 (brou′nē-ən)
n.
The random movement of microscopic particles suspended in a liquid or gas, caused by collisions with molecules of the surrounding medium. Also called Brownian movement.

[After Robert Brown.]
American Heritage® Dictionary of the English Language, Fifth Edition. Copyright © 2016 by Houghton Mifflin Harcourt Publishing Company. Published by Houghton Mifflin Harcourt Publishing Company. All rights reserved.

Brown′i•an mo′tion

(ˈbraʊ ni ən)
n.
the random motion of small colloidal particles suspended in a liquid or gas medium, caused by the collision of the medium's molecules with the particles. Also called Brown′ian move′ment.
[1870–75; after Robert Brown (1773–1858), Scottish botanist, who described it in 1827]
Random House Kernerman Webster's College Dictionary, © 2010 K Dictionaries Ltd. Copyright 2005, 1997, 1991 by Random House, Inc. All rights reserved.

Brown·i·an motion
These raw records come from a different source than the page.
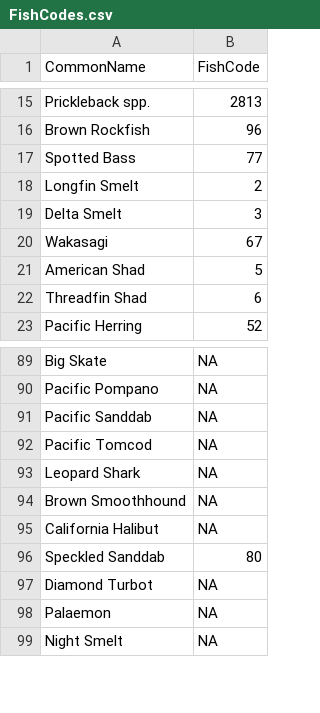
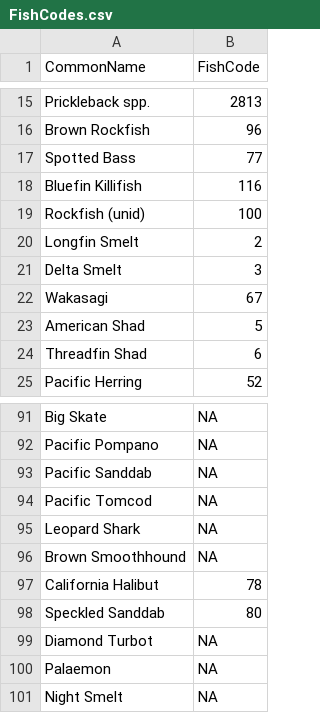
Before and after one commit to trinhxuann/CDFW-IEP-Surveys, a CSV file: data-raw/SLS/FishCodes.csv, drawn as a sheet; only a part is shown, gaps mark what is left out; addresses are those after the commit; the diff names each change by its address in the sheet, - before the commit and + after, or states it on an @@ line.

```diff
--- a/data-raw/SLS/FishCodes.csv
+++ b/data-raw/SLS/FishCodes.csv
+row 18: Bluefin Killifish | 116
+row 19: Rockfish (unid) | 100
-B97 (FishCode): NA
+B97 (FishCode): 78
```
Also changed, not shown: data-raw/SLS/MeterCorrections.csv, data-raw/SLS/Station_Lookup.csv, 10 other files.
(brou′nē-ən)
The random movement of microscopic particles suspended in a liquid or gas, caused by collisions between these particles and the molecules of the liquid or gas.
The American Heritage® Student Science Dictionary, Second Edition. Copyright © 2014 by Houghton Mifflin Harcourt Publishing Company. Published by Houghton Mifflin Harcourt Publishing Company. All rights reserved.
ThesaurusAntonymsRelated WordsSynonymsLegend:
Noun1.Brownian motion - the random motion of small particles suspended in a gas or liquidBrownian motion - the random motion of small particles suspended in a gas or liquid
motion, movement - a natural event that involves a change in the position or location of something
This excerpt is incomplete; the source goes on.